“What can students do to facilitate similar conversations?”
The first question, addressed to a panel convened by a local college to discuss religious liberty in light of LGBT rights, came from the college’s own President. Sitting at the end of the tabled line with an imam, a rabbi, and the CEO of an LGBT rights group, I reached first for the microphone and answered.
“Move toward ‘the other’ in good faith, and do not assume that they are your enemy.”
Nadine Smith, CEO of Equality Florida, who is an African-American and a lesbian, answered that, yes, in the workplace we can have a sort of collegial friendliness. She talked about a racist boss, who would say horrible things about Mexicans and about black people. “I can have conversations with him in the workplace, but I’m not going to invite him over to my house to eat at the table with my wife and son.”
Novelist Zadie Smith, would probably have disagreed with me too. On NPR’s Fresh Air, she talked about speaking to someone in a taxicab who had let slip something offensive and bigoted. She explained that she didn’t see it as her role to correct that person, but that she finds it interesting to listen to.
“Not that I’d want to have them around for dinner,” she added.
These responses give me pause — that in my initial response to the question I had not accounted for the very real risk an oppressor could pose to the oppressed. In a very real sense, the other is often not just unfamiliar, but deeply dangerous, not just a stranger, but an enemy. And, in one sense, I would never demand a marginalized person risk seating their oppressor at the table in their own home. It brushes against the grain of every instinct I have as someone with his head at least partially pulled out of the sand in terms of majority-minority, oppressor-oppressed dynamics.
How, then, do I reconcile this impulse with another one echoing through the ethics of Jesus and his Bible?
A Jesus who says, Love your enemies.
A Bible that sings about God spreading tables for his people in the presence of such enemies.
A God who commands his always minority people to feed and water our hungry and thirsty oppressors.
An ethical vision that demands that pastors practice “hospitality,” which literally means “a lover of the stranger,” an other-lover.

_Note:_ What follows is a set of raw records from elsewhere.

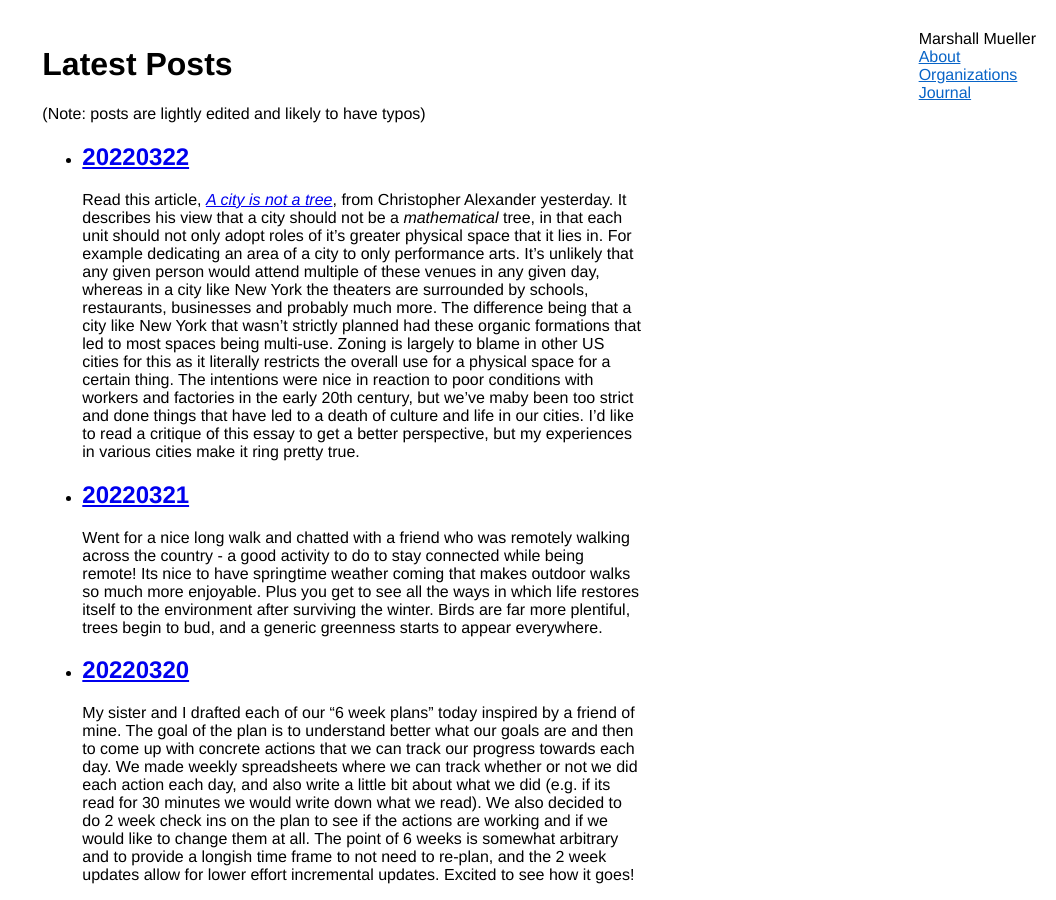
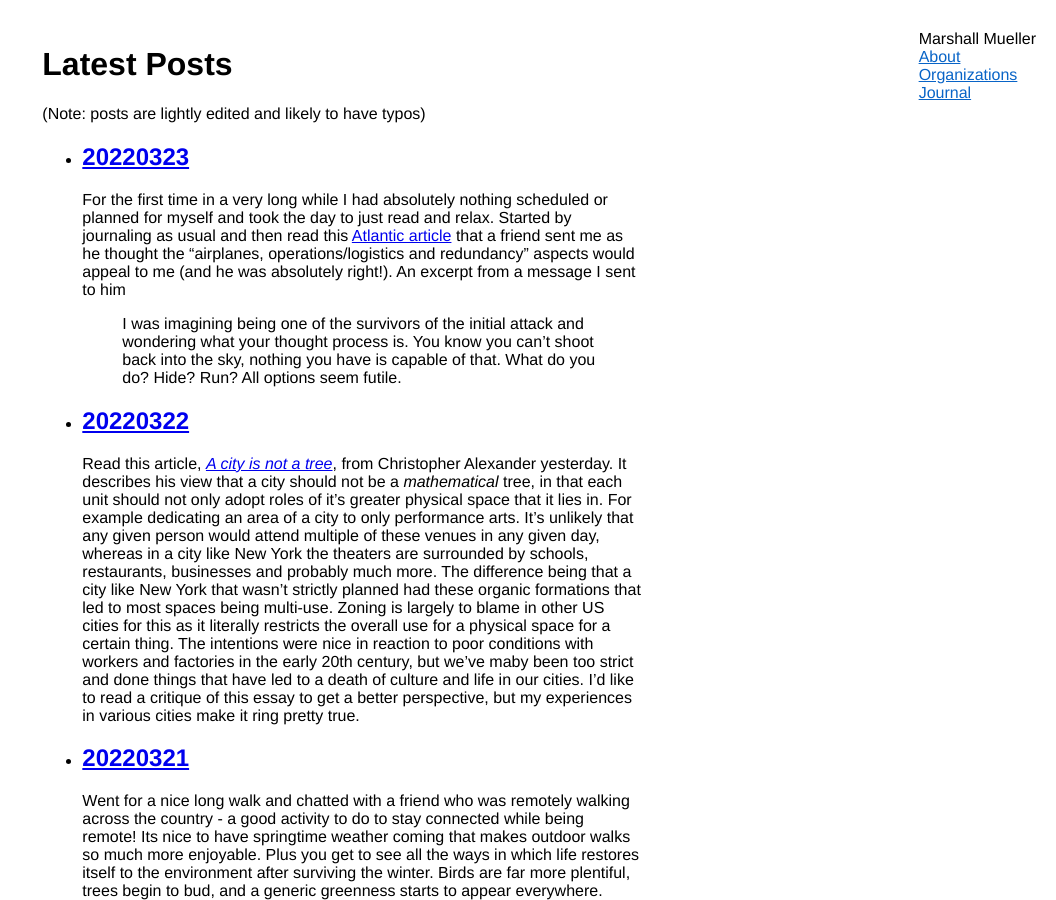
Before and after one commit to MarshMue/marshmue.github.io, a Jekyll site: the page built from posts.md, in a window 1280 px wide and 900 px high. Shown: the whole window, without its empty margins (224-1280 px from the left). Built offline with Jekyll 4.4.1, drawn with Linux system fonts in a browser that asks for light colours.

Commit message:
new post

```diff
--- /dev/null
+++ b/_posts/2022-03-23-63.md
@@ -0,0 +1,21 @@
+---
+title: 20220323
+layout: post
+---
+
+For the first time in a very long while I had absolutely nothing scheduled or planned for myself and took the day to just read and relax. Started by journaling as usual and then read this [Atlantic article](https://www.theatlantic.com/magazine/archive/2018/07/william-langewiesche-b-2-stealth-bomber/561719/) that a friend sent me as he thought the "airplanes, operations/logistics and redundancy" aspects would appeal to me (and he was absolutely right!). An excerpt from a message I sent to him
+>I was imagining being one of the survivors of the initial attack and wondering what your thought process is. You know you can’t shoot back into the sky, nothing you have is capable of that. What do you do? Hide? Run? All options seem futile.
+
+The awesome (as in the "inspiring great admiration, apprehension, or fear" definition) power of the technology at play here is truly terrifying. Especially for how detached all the American combatants can be except for the drone pilots that got to play "clean up" (how could you sleep comfortably doing their job!?). The article does a great job of presenting the POV of the american combatant so you can feel their detachment. I wish the article explained if this action had its intended overall strategic effect. All this sophistication just to ensure you could kill a reasonably large group of people.
+
+Dark content of the article aside, I had a very pleasant rest of my day!
+
+---
+
+**Daily Listening**
+
+This [nice house/future funk track](https://open.spotify.com/track/7Kv0yPSr550uUxbAwAhH01?si=5b5bbfc59c17428c).
+
+**Daily Reading**
+
+A little more of seeing the mystery unraveled in *The Mysterious Island*, and also a chapter of *[The Embodied Mind](https://www.goodreads.com/book/show/42291479-the-extended-mind)* which was interesting. It talked about how studies have shown that those who are more in touch with their bodies (measured as a proxy via ability to detect heart rate) often make better decisions, perform better, and endure things for longer. I think the causal relationship is probably a lot more complicated, but its an interesting piece of the puzzle.
```
Also changed, not shown: _posts/2022-03-22-62.md (+1 -1 lines).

A Jesus who called Crooked Matthew the tax collector to follow him, inviting him to dinner with the rest of the ruffians. To the point of hearing the religious watchdogs accuse him, “He eats with tax collectors and sinners.”
I’m not clear on how all the pieces connect. But I am clear that if other-loving and enemy-feeding is the way of Jesus, then the least I can do for strangers and enemies is risk inviting them over for dinner sometimes.
“I think those are exactly the kinds of conversations that need to happen,” I responded to Nadine, “With people we perceive as our enemies, at real tables in our real lives.”
This echoes what Ann Voskamp recently wrote about worshipping and eating with refugees.
Maybe we don’t lock our doors tighter, but open our doors wider.
Maybe the call of Christians isn’t as much to build taller gates, as it is to build longer tables.
Maybe, too, we need to be tabled with others and would-be enemies not only in a line with microphones and nametags, but encircled with mashed potatoes and turkey and pie.